_TASK DETAILS_:
Pull out every line below containing the word "other".
┄┄┄┄┄┄
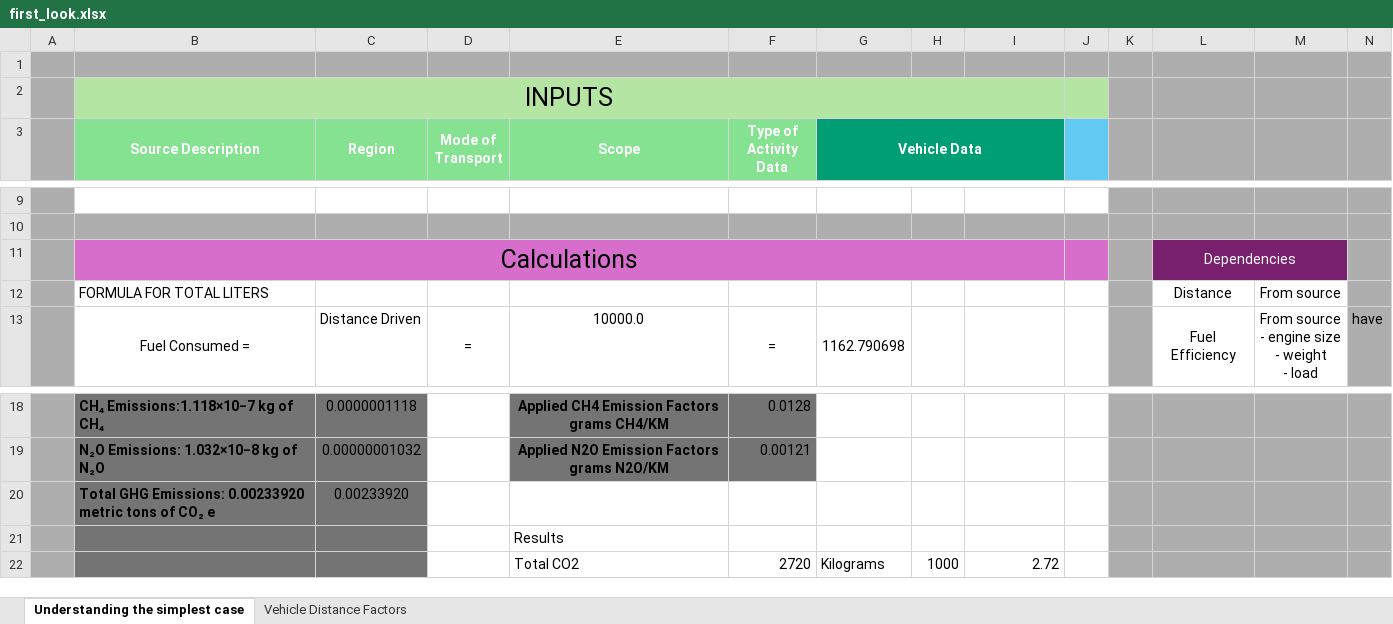
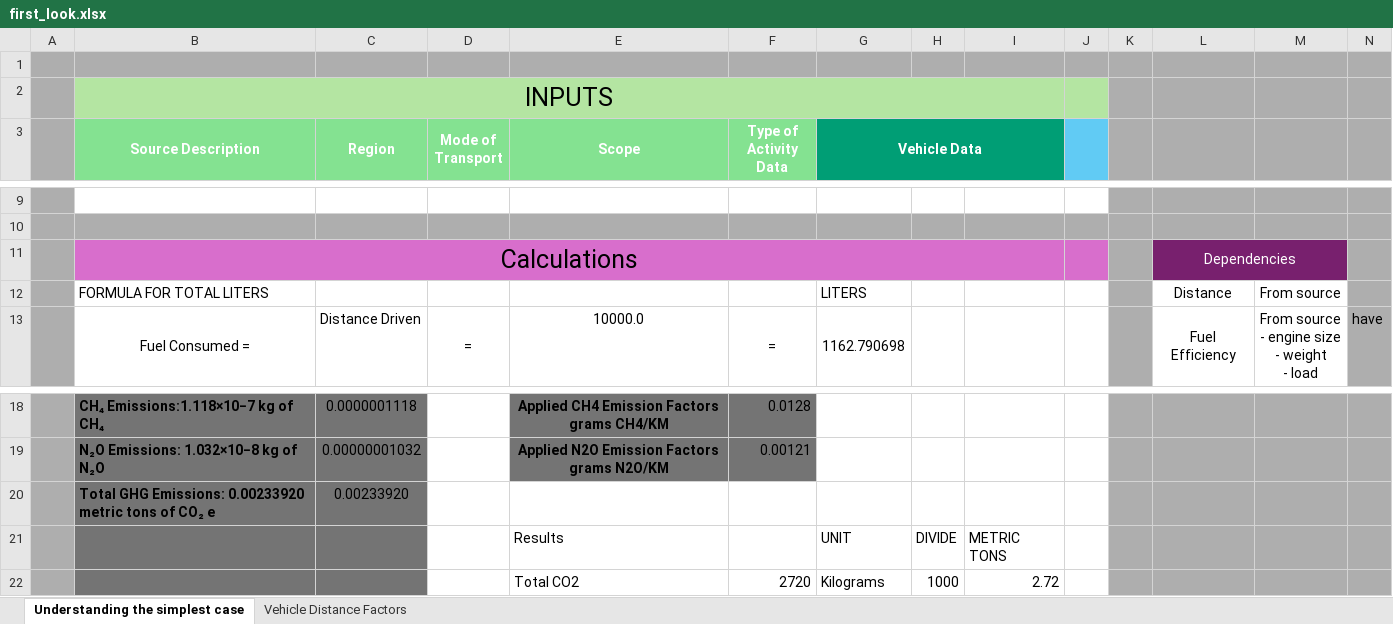
Before and after one commit to cltj/ghg, an Excel workbook: docs/first_look.xlsx, sheet Understanding the simplest case, drawn as a sheet; only a part is shown, gaps mark what is left out; values as stored, in another font and other column widths than the file's, no borders; conditional formats not drawn; removed rows and columns are numbered as before the commit, all else as after; the diff names each change by its address in the sheet, - before the commit and + after, or states it on an @@ line.

```diff
--- a/docs/first_look.xlsx (sheet Understanding the simplest case)
+++ b/docs/first_look.xlsx (sheet Understanding the simplest case)
-G12 (Vehicle Data): (empty)
+G12 (Vehicle Data): LITERS
-row 21:  |  |  |  | Results
+row 21:  |  |  |  | Results |  | UNIT | DIVIDE | METRIC TONS
```
Also changed, not shown: 1 other file.
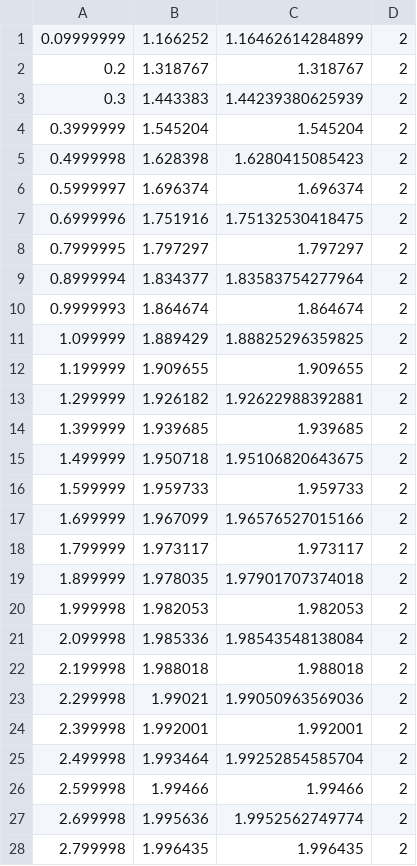
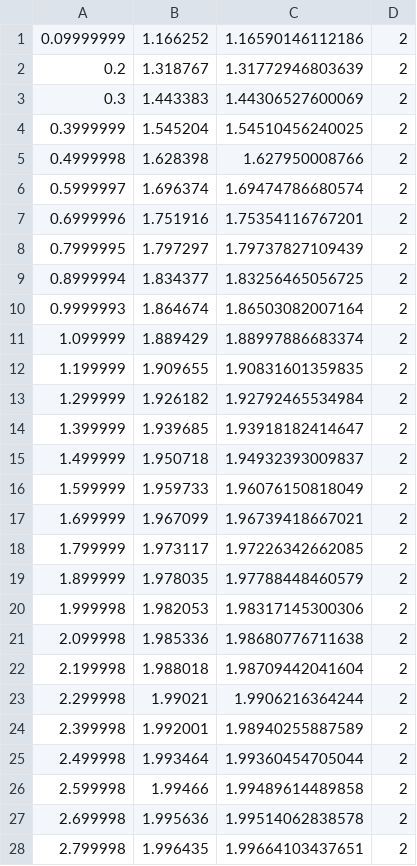
Before and after one commit to Nichtvren/ComputationalScience, a CSV file: CScoursework/CScoursework/bin/Debug/Part2.csv, drawn as a sheet; only a part is shown; the diff covers the shown part only.

```diff
--- a/CScoursework/CScoursework/bin/Debug/Part2.csv
+++ b/CScoursework/CScoursework/bin/Debug/Part2.csv
@@ -1,28 +1,28 @@
-0.09999999,1.166252,1.16462614284899,2
-0.2,1.318767,1.318767,2
-0.3,1.443383,1.44239380625939,2
-0.3999999,1.545204,1.545204,2
-0.4999998,1.628398,1.6280415085423,2
-0.5999997,1.696374,1.696374,2
-0.6999996,1.751916,1.75132530418475,2
-0.7999995,1.797297,1.797297,2
-0.8999994,1.834377,1.83583754277964,2
-0.9999993,1.864674,1.864674,2
-1.099999,1.889429,1.88825296359825,2
-1.199999,1.909655,1.909655,2
-1.299999,1.926182,1.92622988392881,2
-1.399999,1.939685,1.939685,2
-1.499999,1.950718,1.95106820643675,2
-1.599999,1.959733,1.959733,2
-1.699999,1.967099,1.96576527015166,2
-1.799999,1.973117,1.973117,2
-1.899999,1.978035,1.97901707374018,2
-1.999998,1.982053,1.982053,2
-2.099998,1.985336,1.98543548138084,2
-2.199998,1.988018,1.988018,2
-2.299998,1.99021,1.99050963569036,2
-2.399998,1.992001,1.992001,2
-2.499998,1.993464,1.99252854585704,2
-2.599998,1.99466,1.99466,2
-2.699998,1.995636,1.9952562749774,2
-2.799998,1.996435,1.996435,2
+0.09999999,1.166252,1.16590146112186,2
+0.2,1.318767,1.31772946803639,2
+0.3,1.443383,1.44306527600069,2
+0.3999999,1.545204,1.54510456240025,2
+0.4999998,1.628398,1.627950008766,2
+0.5999997,1.696374,1.69474786680574,2
+0.6999996,1.751916,1.75354116767201,2
+0.7999995,1.797297,1.79737827109439,2
+0.8999994,1.834377,1.83256465056725,2
+0.9999993,1.864674,1.86503082007164,2
+1.099999,1.889429,1.88997886683374,2
+1.199999,1.909655,1.90831601359835,2
+1.299999,1.926182,1.92792465534984,2
+1.399999,1.939685,1.93918182414647,2
+1.499999,1.950718,1.94932393009837,2
+1.599999,1.959733,1.96076150818049,2
+1.699999,1.967099,1.96739418667021,2
+1.799999,1.973117,1.97226342662085,2
+1.899999,1.978035,1.97788448460579,2
+1.999998,1.982053,1.98317145300306,2
+2.099998,1.985336,1.98680776711638,2
+2.199998,1.988018,1.98709442041604,2
+2.299998,1.99021,1.9906216364244,2
+2.399998,1.992001,1.98940255887589,2
+2.499998,1.993464,1.99360454705044,2
+2.599998,1.99466,1.99489614489858,2
+2.699998,1.995636,1.99514062838578,2
+2.799998,1.996435,1.99664103437651,2
```
Also changed, not shown: 122 edited cells elsewhere in this file, 5 other files.
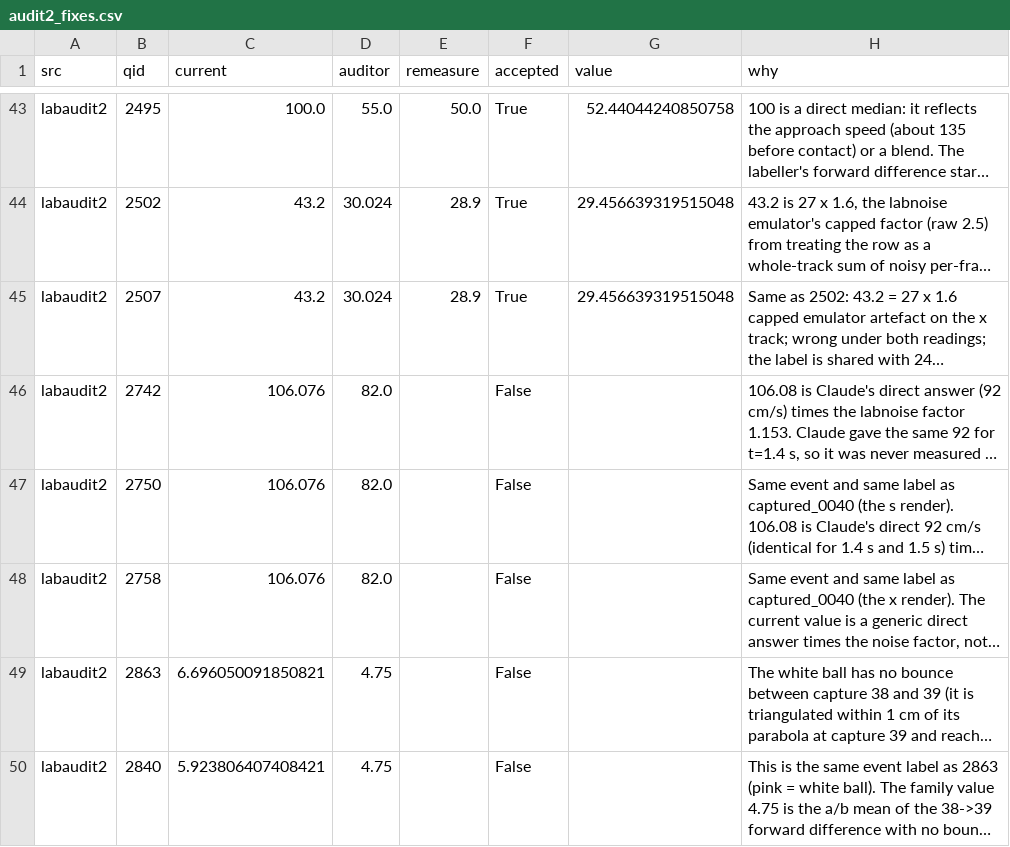
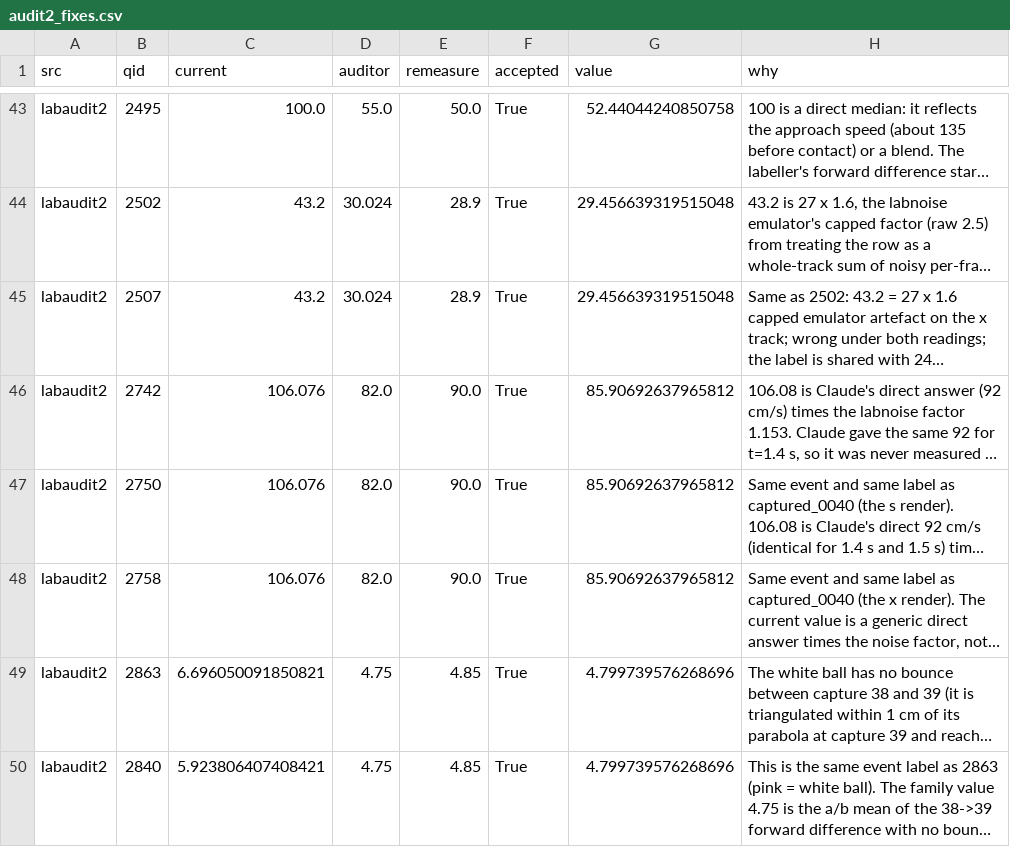
Before and after one commit to VihanAggarwal/quantiphy-challenge, a CSV file: research/next/merge/audit2_fixes.csv, drawn as a sheet; only a part is shown, gaps mark what is left out; long unchanged cells end in …; the diff covers the shown part only; the diff names each change by its address in the sheet, - before the commit and + after, or states it on an @@ line.

```diff
--- a/research/next/merge/audit2_fixes.csv
+++ b/research/next/merge/audit2_fixes.csv
-E46:E48 (remeasure): (empty)
+E46:E48 (remeasure): 90.0
-F46:F50 (accepted): False
+F46:F50 (accepted): True
-G46:G48 (value): (empty)
+G46:G48 (value): 85.90692637965812
-E49:E50 (remeasure): (empty)
+E49:E50 (remeasure): 4.85
-G49:G50 (value): (empty)
+G49:G50 (value): 4.799739576268696
```
Also changed, not shown: 6 added rows and 24 edited cells elsewhere in this file, research/next/merge/changes_merge5.csv, 14 other files.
┄┄┄┄┄┄
_RESULT BELOW_:
Before and after one commit to cltj/ghg, an Excel workbook: docs/first_look.xlsx, sheet Understanding the simplest case, drawn as a sheet; only a part is shown, gaps mark what is left out; values as stored, in another font and other column widths than the file's, no borders; conditional formats not drawn; removed rows and columns are numbered as before the commit, all else as after; the diff names each change by its address in the sheet, - before the commit and + after, or states it on an @@ line.
Also changed, not shown: 1 other file.
Also changed, not shown: 122 edited cells elsewhere in this file, 5 other files.
Also changed, not shown: 6 added rows and 24 edited cells elsewhere in this file, research/next/merge/changes_merge5.csv, 14 other files.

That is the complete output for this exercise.